*** Opening of Provided data ***

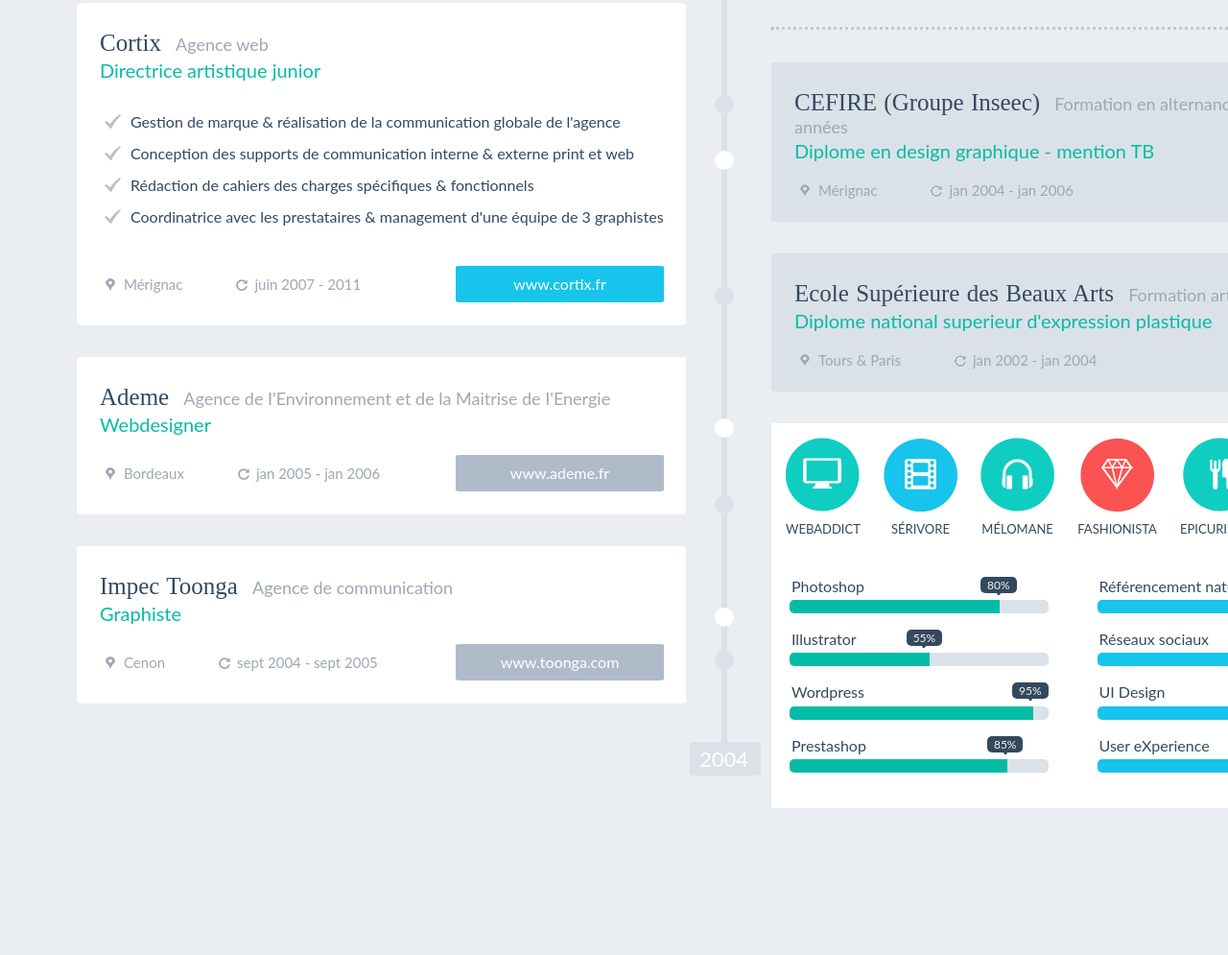
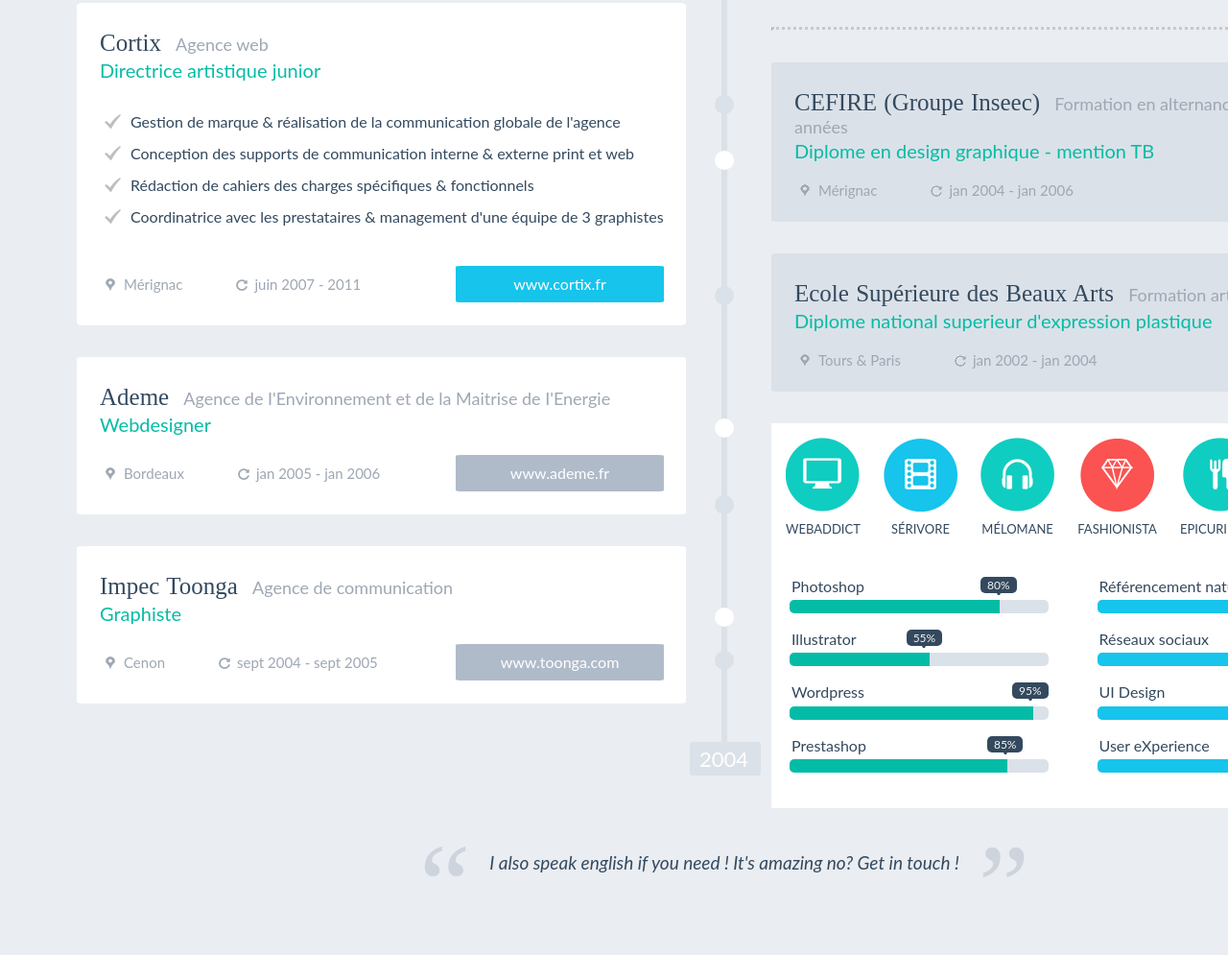
Before and after one commit to RomanMorgunov/Practice, a plain HTML site: page hello/index.html in a window 1280 px wide. Shown: the part 780-1775 px from the top of the page at 96% size. Drawn offline with Linux system fonts and the light colour scheme.

Commit message:
adds footer

```diff
--- a/hello/index.css
+++ b/hello/index.css
@@ -2,7 +2,7 @@ body {
   background-color: #eaedf1;
   color: #33495f;
   width: 1511px;
-  height: 1716px;
+  /* height: 1716px; */
   font-family: Lato, sans-serif;
 }
 
@@ -726,3 +726,27 @@ main .timeline .timeline-circle:nth-of-type(9) {
 main .timeline .timeline-circle:nth-of-type(10) {
   top: 1044px;
 }
+
+/*footer*/
+
+footer {
+  margin-left: 71px;
+  margin-right: 88px;
+  display: flex;
+  justify-content: center;
+  align-items: center;
+  margin-top: 40px;
+  height: 33px;
+}
+
+footer span {
+  color: #ced4dd;
+  font-family: "";
+  font-size: 120px;
+  margin-top: 50px;
+}
+
+footer em {
+  font-size: 19px;
+  margin: 0 20px;
+}
--- a/hello/index.html
+++ b/hello/index.html
@@ -352,6 +352,10 @@
         </div>
       </main>
     </div>
-    <footer></footer>
+    <footer>
+      <span>&#8220;</span>
+      <em>I also speak english if you need ! It's amazing no? Get in touch !</em>
+      <span>&#8221;</span>
+    </footer>
   </body>
 </html>
```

*** Close of Provided data ***

Match on "footer": copy every line in the records that has it.

Solution to this task ::
adds footer
+/*footer*/
+footer {
+footer span {
+footer em {
-    <footer></footer>
+    <footer>
+    </footer>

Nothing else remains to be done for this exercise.